Here on my hill, looking out at crystals and icicles, I can imagine I am the Snow Queen surveying my wintry domain. It’s 40 below with the wind chill tonight and I need to use snowshoes to refill the bird feeders. And except for the darn, bloody-badly-designed straps, I’m beginning to get the hang of it. Step high, step high, don’t drag.
The last time we ventured in the car down our slope-y driveway, we got stuck on the return trip. T.M. shoveled and sprinkled cat litter and shoveled some more. To no avail. The van continued to scream bloody murder from it’s old and evidently fragile transmission. Finally with the addition of sheets of cardboard jammed beneath the tires, it gave a final roar and lurched forward. It’s been garage bound ever since.

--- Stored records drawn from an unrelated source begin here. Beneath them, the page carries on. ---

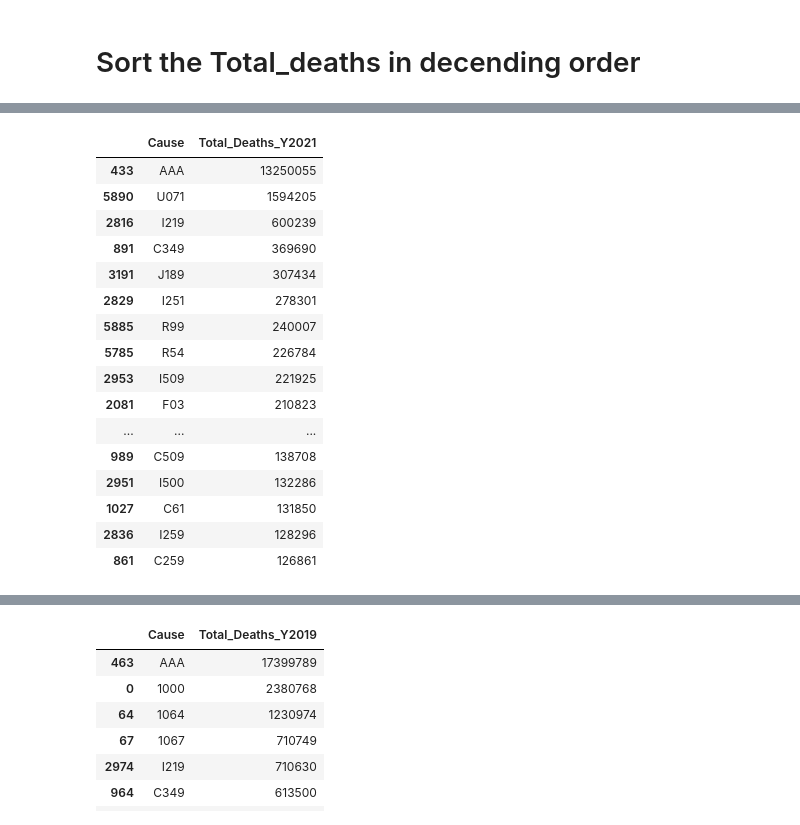
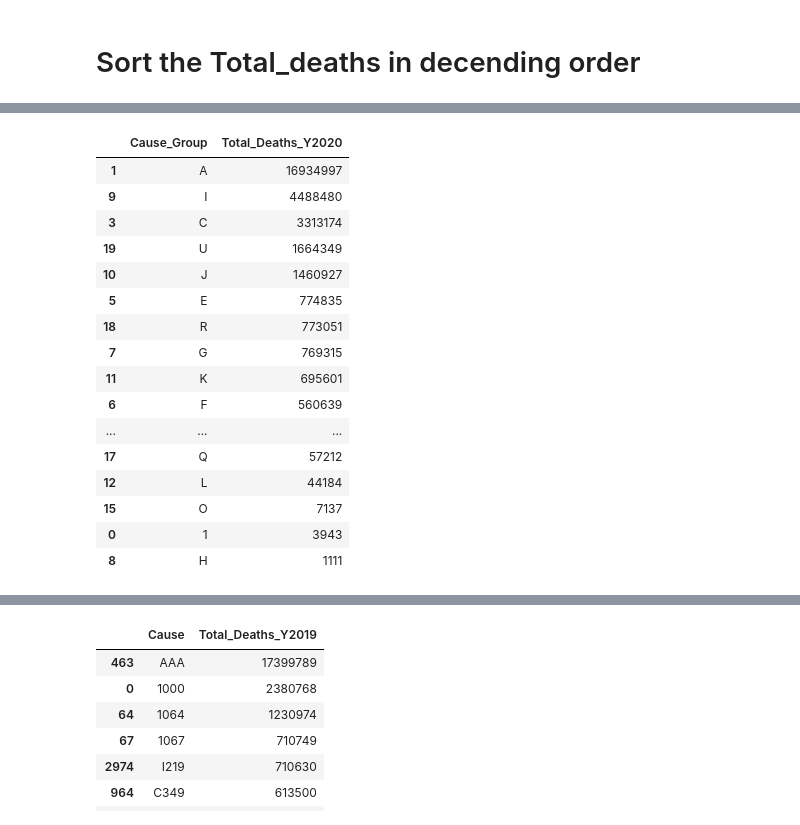
Before and after one commit to feLLpe04/Project3, a Jupyter notebook: reading_files_cleaning_with_Country_Geocoordinates.ipynb, the cells around one changed output, grey strips where cells are left out. Saved outputs shown, nothing was run; the diff lists cells and outputs as text; code cells hidden in the pictures.

```diff
--- a/reading_files_cleaning_with_Country_Geocoordinates.ipynb
+++ b/reading_files_cleaning_with_Country_Geocoordinates.ipynb
@@ -875,30 +1008,31 @@ deaths_by_cause_2022.head(20)
 # %%
-# Aggregate total deaths by cause for 2021
-deaths_by_cause_2021 = Total_death_2021_df.groupby('Cause')['Total_deaths_2021'].sum().reset_index()
+# Aggregate total deaths by cause for 2020
+Total_death_2020_df['Cause_Group'] = Total_death_2020_df['Cause'].str[0]
+deaths_by_cause_2020_df = Total_death_2020_df.groupby('Cause_Group')['Total_deaths_2020'].sum().reset_index()
 
 # Rename columns for clarity
-deaths_by_cause_2021.columns = ['Cause', 'Total_Deaths_Y2021']
+deaths_by_cause_2020_df.columns = ['Cause_Group', 'Total_Deaths_Y2020']
 
 # Sort by total deaths in descending order (optional)
-deaths_by_cause_2021 = deaths_by_cause_2021.sort_values(by='Total_Deaths_Y2021', ascending=False)
+deaths_by_cause_2020_df = deaths_by_cause_2020_df.sort_values(by='Total_Deaths_Y2020', ascending=False)
 
 # Display the result
-deaths_by_cause_2021.head(20)
+deaths_by_cause_2020_df
 # %% [output]
-|  | Cause | Total_Deaths_Y2021 |
-| 433 | AAA | 13250055 |
-| 5890 | U071 | 1594205 |
-| 2816 | I219 | 600239 |
-| 891 | C349 | 369690 |
-| 3191 | J189 | 307434 |
-| 2829 | I251 | 278301 |
-| 5885 | R99 | 240007 |
-| 5785 | R54 | 226784 |
-| 2953 | I509 | 221925 |
-| 2081 | F03 | 210823 |
+|  | Cause_Group | Total_Deaths_Y2020 |
+| 1 | A | 16934997 |
+| 9 | I | 4488480 |
+| 3 | C | 3313174 |
+| 19 | U | 1664349 |
+| 10 | J | 1460927 |
+| 5 | E | 774835 |
+| 18 | R | 773051 |
+| 7 | G | 769315 |
+| 11 | K | 695601 |
+| 6 | F | 560639 |
 | ... | ... | ... |
-| 989 | C509 | 138708 |
-| 2951 | I500 | 132286 |
-| 1027 | C61 | 131850 |
-| 2836 | I259 | 128296 |
-| 861 | C259 | 126861 |
+| 17 | Q | 57212 |
+| 12 | L | 44184 |
+| 15 | O | 7137 |
+| 0 | 1 | 3943 |
+| 8 | H | 1111 |
```
Also changed, not shown: parts of 6 cells of this notebook, 4 other files.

And we’ve been housebound, except when friends come and pick us up for farmer’s market meetings and live stream opera from the Met in Fargo, and Literary Quiz Night at the local library. And the like. But for the most part and after the recent winter blinds-down practice, I’m into a new and heightened phase of claustrophobia (See “46 Days ‘til Spring”).
I doubt the Snow Queen had such difficulties. I picture her wrapped snuggly into a polar bear throw, seated in her crystalline sleigh, pulled by two albino reindeer, bells a-jingling. Out and about in her winter wonderland.
It may look like a winter wonderland here on Mt. Faith, but there is another aspect of this new Minnesota life that we had not bargained for. Yesterday I caught a hint of the dilemma at the tale-end of the Valley News Live broadcast when the reporter concluded with something about the dangers of icicles.
Well, I thought, they certainly look lethal. Magical, but possibly dangerous.
I vowed not to ever stand directly beneath the eaves. Yet a certain niggling concern later in the day, led me to good old google and what I found was shocking. Icicles, it seems, mean ICE DAMS. And ice dams can “Tear off gutters, loosen shingles, cause water to back up and pour into the house and the results aren’t pretty!” Beyond that “They lead to peeling paint, warped floors, sagging ceilings, mold and mildew.”
The directives were just as dour. Clear snow from roof with a roof rake. That’s just the start.
Followed by recommendations about insulation and air flow (or not?) and other technicalities that sound problematic and expensive and far beyond our 70-ish California expertise.
I always wondered why the Snow Queen captured the boy, Kay. Hans Christian Anderson doesn’t specify what she had in mind, nor what Kay did after he got to the palace, other than languishing in cold rooms, “dragging some sharp flat pieces of ice which he placed in all sorts of patterns, trying to make something out of them.”
I had hoped that she wasn’t some sort of cougar pedophile. She did, Anderson tells us, kiss him and have him sleep at her feet. That’s suspicious in itself.
But now I suspect I know the real reason for his captivity. Who better than a young agile lad to get up on that palace roof and rake. And climb through the attic and mend the air spaces and insulation. The “pieces of ice” undoubtedly were the broken off icicles, for want of anything better, cleverly turned into playthings.
The Snow Queen wasn’t a pervert. She was an opportunist.